5. LSU LB Devin White. White had a ridiculously productive night in the Tigers’ 38-21 win over Louisiana Tech, even for him: 11 tackles, 3 TFLs, 3 PBUs, and a fumble recovery/return that set up an easy touchdown from the La. Tech 3-yard line. Like Tua, it might be time to acknowledge White with permanent “Superlatives” status just to give other linebackers a chance.

Honorable Mention: Kentucky LB Josh Allen, who was everywhere against Mississippi State with 6 tackles, 2 TFLs, a pass broken up, and multiple QB hurries in the win. … Auburn DE Marlon Davidson, who led the Tigers’ pass rush against Arkansas with 4 QB hurries. … Arkansas LB Dre Greenlaw, who had 8 tackles and 3 TFLs in a losing effort … Ole Miss DEs Charles Wiley and Markel Winters, who combined for 6 of the Rebels’ 7 sacks against Kent State … Florida DB Brad Stewart Jr., who had 7 tackles and accounted for 2 of the Gators’ 6 takeaways (an interception and a forced fumble on a kickoff) against Tennessee … And Georgia LB D’Andre Walker, who was credited with 2 sacks, 2 forced fumbles, and a PBU at Missouri and earned top marks from PFF.

Catch of the Year of the Week: D.K. Metcalf

Surprise! An Ole Miss receiver did something incredible. Metcalf hauled in 5 receptions against Kent State on just 6 targets, the best of which required a single oversized mitt:

That listed weight of 240 pounds might be a stretch, but yeah, not by much. This guy should already be playing on Sundays.


… and the worst.

Arkansas’ Special Teams: On paper, the Razorbacks were surprisingly competitive against Auburn, coming out ahead in terms of both total offense (290 yards to 225) and yards per play (4.1 to 3.9). They also matched the Tigers’ 13 first downs. How does a game that looks that evenly matched on a down-by-down basis turn into a 34-3 blowout? The kicking game.

The swing on the scoreboard came almost entirely via special teams, which in Arkansas’ case were abysmal from start to finish: In the first quarter alone, the Hogs allowed a 48-yard punt return that led to Auburn’s first touchdown; missed a 40-yard field goal attempt; and shanked a punt that set up Auburn’s offense in plus territory. In the second quarter, the Tigers blocked a punt, setting up a short touchdown “drive” that extended their lead to 17-0 at halftime. In the third, they responded to Arkansas’ only score of the night with an untouched, 96-yard kickoff return by Noah Igbinoghene, pushing the margin to 24-3. In the fourth, the Razorbacks allowed a 36-yard punt return that set up a field goal.

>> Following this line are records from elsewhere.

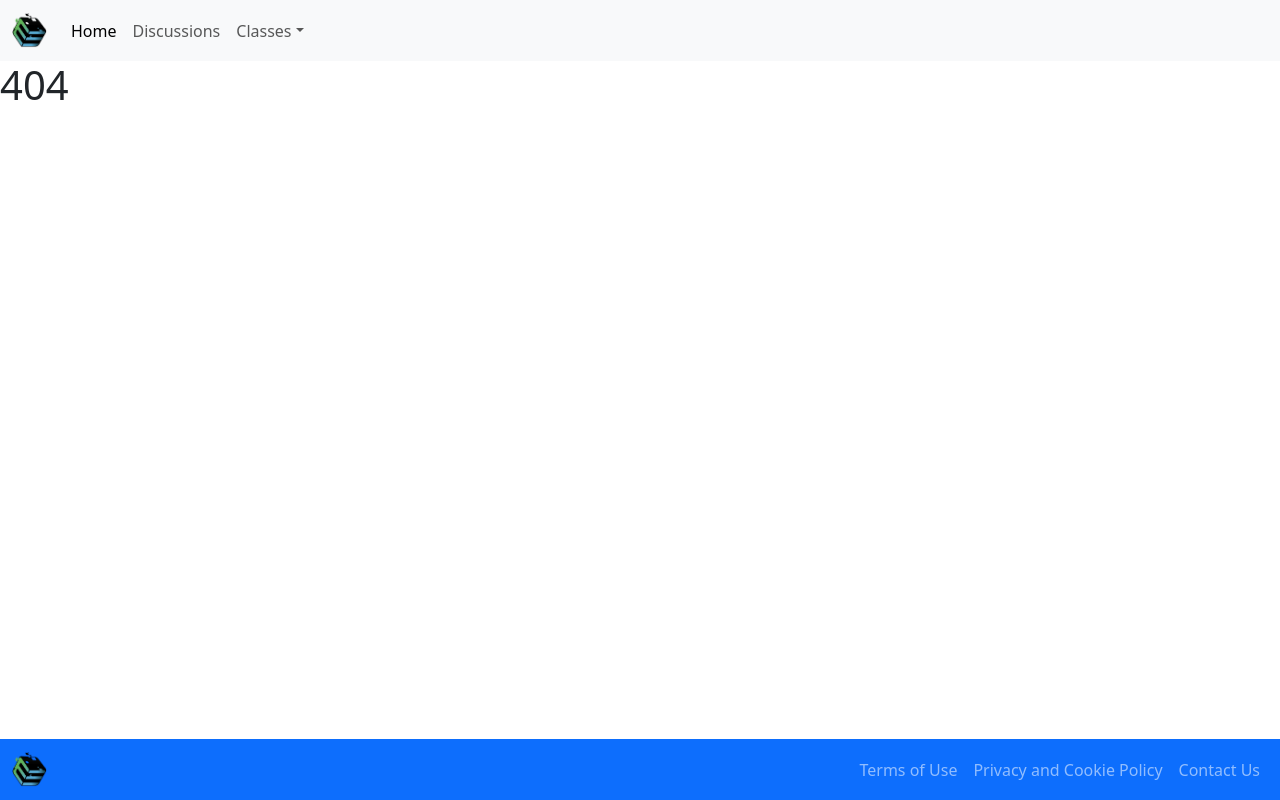
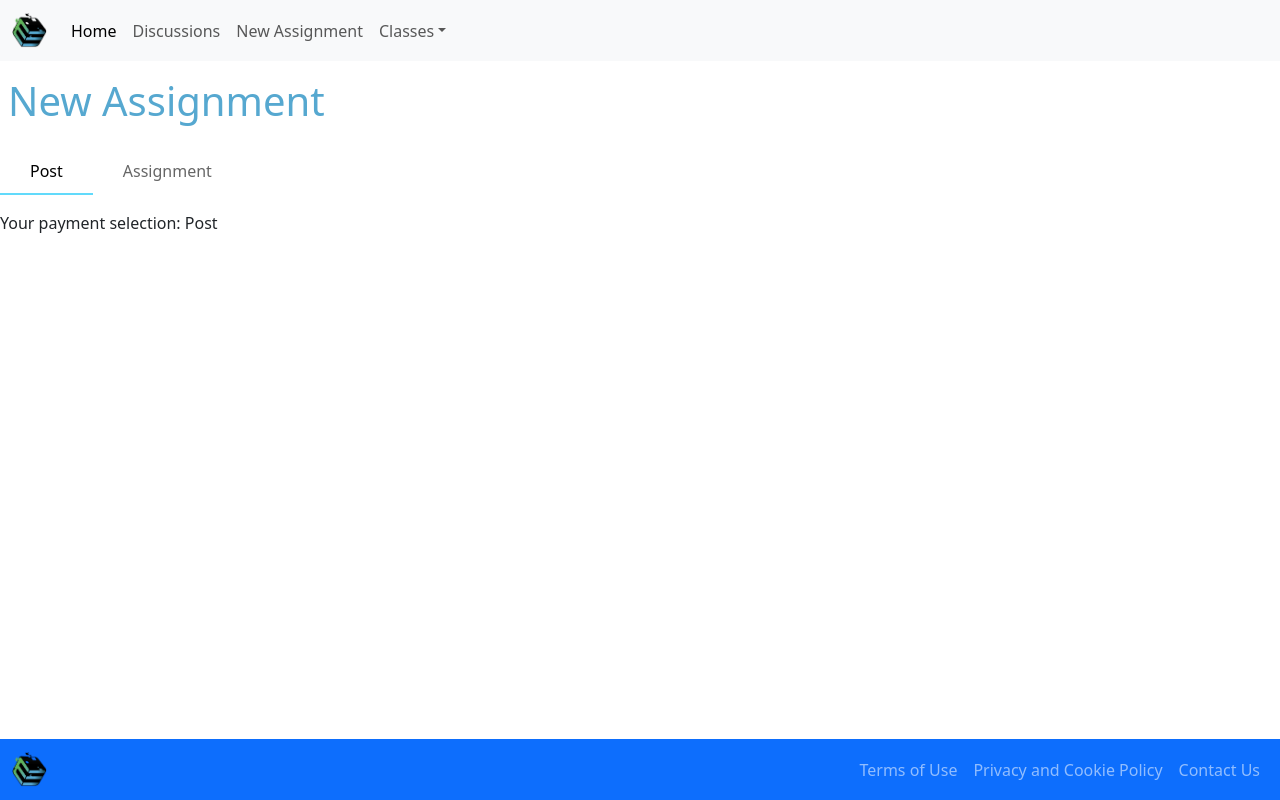
Before and after one commit to JSchneid850/COSC3810, a React (Create React App) app: page /NewAssignment in a window 1280 px wide. Before the commit this address had no page. Built offline with nearby package versions, Linux system fonts and the light colour scheme.

Commit message:
i fucked up

```diff
--- a/package.json
+++ b/package.json
@@ -15,6 +15,7 @@
     "react-dom": "^18.2.0",
     "react-router-dom": "^6.9.0",
     "react-scripts": "5.0.1",
+    "styled-components": "^5.3.10",
     "web-vitals": "^2.1.4"
   },
   "scripts": {
--- a/src/App.js
+++ b/src/App.js
@@ -9,6 +9,7 @@ import Cosc2100 from "./pages/Cosc2100";
 import Cosc3810 from "./pages/Cosc3810";
 import Cosc4920 from "./pages/Cosc4920";
 import Assignment from "./components/Assignment";
+import NewAssignment from "./pages/NewAssignment";
 
 
 export default function App() {
@@ -26,6 +27,7 @@ export default function App() {
           <Route path="Assignment1" element={
             <Assignment head="Assignment 1" pdfUrl="/sillybus.pdf"/>
           } />
+          <Route path="NewAssignment" element={<NewAssignment />} />
           <Route path="*" element={<NoPage />} />
         </Route>
       </Routes>
--- a/src/pages/Header.jsx
+++ b/src/pages/Header.jsx
@@ -19,6 +19,9 @@ const Header = () => {
               </li>
               <li className="nav-item">
                 <Link className="nav-link" to="/blogs">Discussions</Link>
+              </li>
+              <li className="nav-item">
+                <Link className="nav-link" to="/newassignment">New Assignment</Link>
               </li>
               <li className="nav-item dropdown">
                 <Link className="nav-link dropdown-toggle" to="/" id="navbarDropdown" role="button" data-bs-toggle="dropdown" aria-expanded="false">
--- /dev/null
+++ b/src/pages/NewAssignment.jsx
@@ -0,0 +1,57 @@
+import { useState, useEffect} from "react";
+import { Card, Button } from "react-bootstrap";
+import Assignment from "../components/Assignment";
+import styled from "styled-components";
+
+const NewAssignment = () => {
+    return (
+        <div>
+            <h1 className="px-2" style = {{color: "#56a8d0", lineHeight: 2}}>New Assignment</h1>
+            <TabGroup />
+        </div>
+    )
+
+}
+
+const Tab = styled.button`
+  padding: 10px 30px;
+  cursor: pointer;
+  color: greenblue;
+  opacity: 0.6;
+  background: transparent;
+  border: 0;
+  outline: 0;
+  border-bottom: 2px solid transparent;
+  transition: ease border-bottom 250ms;
+  ${({ active }) =>
+    active &&
+    `
+    border-bottom: 2px solid #61dafb;
+    opacity: 1;
+  `}
+`;
+
+function TabGroup() {
+    const [active, setActive] = useState(types[0]);
+    return (
+      <>
+        <div>
+          {types.map((type) => (
+            <Tab
+              key={type}
+              active={active === type}
+              onClick={() => setActive(type)}
+            >
+              {type}
+            </Tab>
+          ))}
+        </div>
+        <p />
+        <p> Your payment selection: {active} </p>
+      </>
+    );
+  }
+  const types = ["Post", "Assignment"];
+
+
+export default NewAssignment;
```
Also changed, not shown: 1 other file (tests, documents, lock files or other folders).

That adds up to 24 of Auburn’s 34 points that were directly attributable to special teams, on a night when the Tigers’ offense struggled to generate big plays and mounted only one sustained scoring drive that began on Arkansas’ side of the 50. If there’s any solace for the Razorbacks in the defense holding its own, it’s not much.

Missouri’s “missed” field goal: Trailing 7-0 midway through the first quarter, Missouri lined up for a 41-yard field goal attempt by Tucker McCann, which he proceeded to push juuuust a bit outside. Or … uh, did he?

(If you’re feeling like that look’s not quite definitive, note that on its way down part of the ball actually passed behind the right upright, which wouldn’t be possible from that camera angle if the kick was no good — it would pass completely over or in front of the upright, never behind it. Angles can be deceiving, but in my mind I’m more than “pretty sure.” Kick was good.)

This is the second time in three weeks an SEC crew has ruled a kick that appeared to clearly travel through uprights no good, following a similarly botched call in the Florida-Kentucky game in Week 2. Neither call affected the outcome in any discernible way, but judging field goals and PATs si supposed to be one of the few areas of officiating (along with false starts and facemasks) that’s so cut-and-dry it’s impossible to screw up, which might be why it’s not subject to review. Maybe it should be.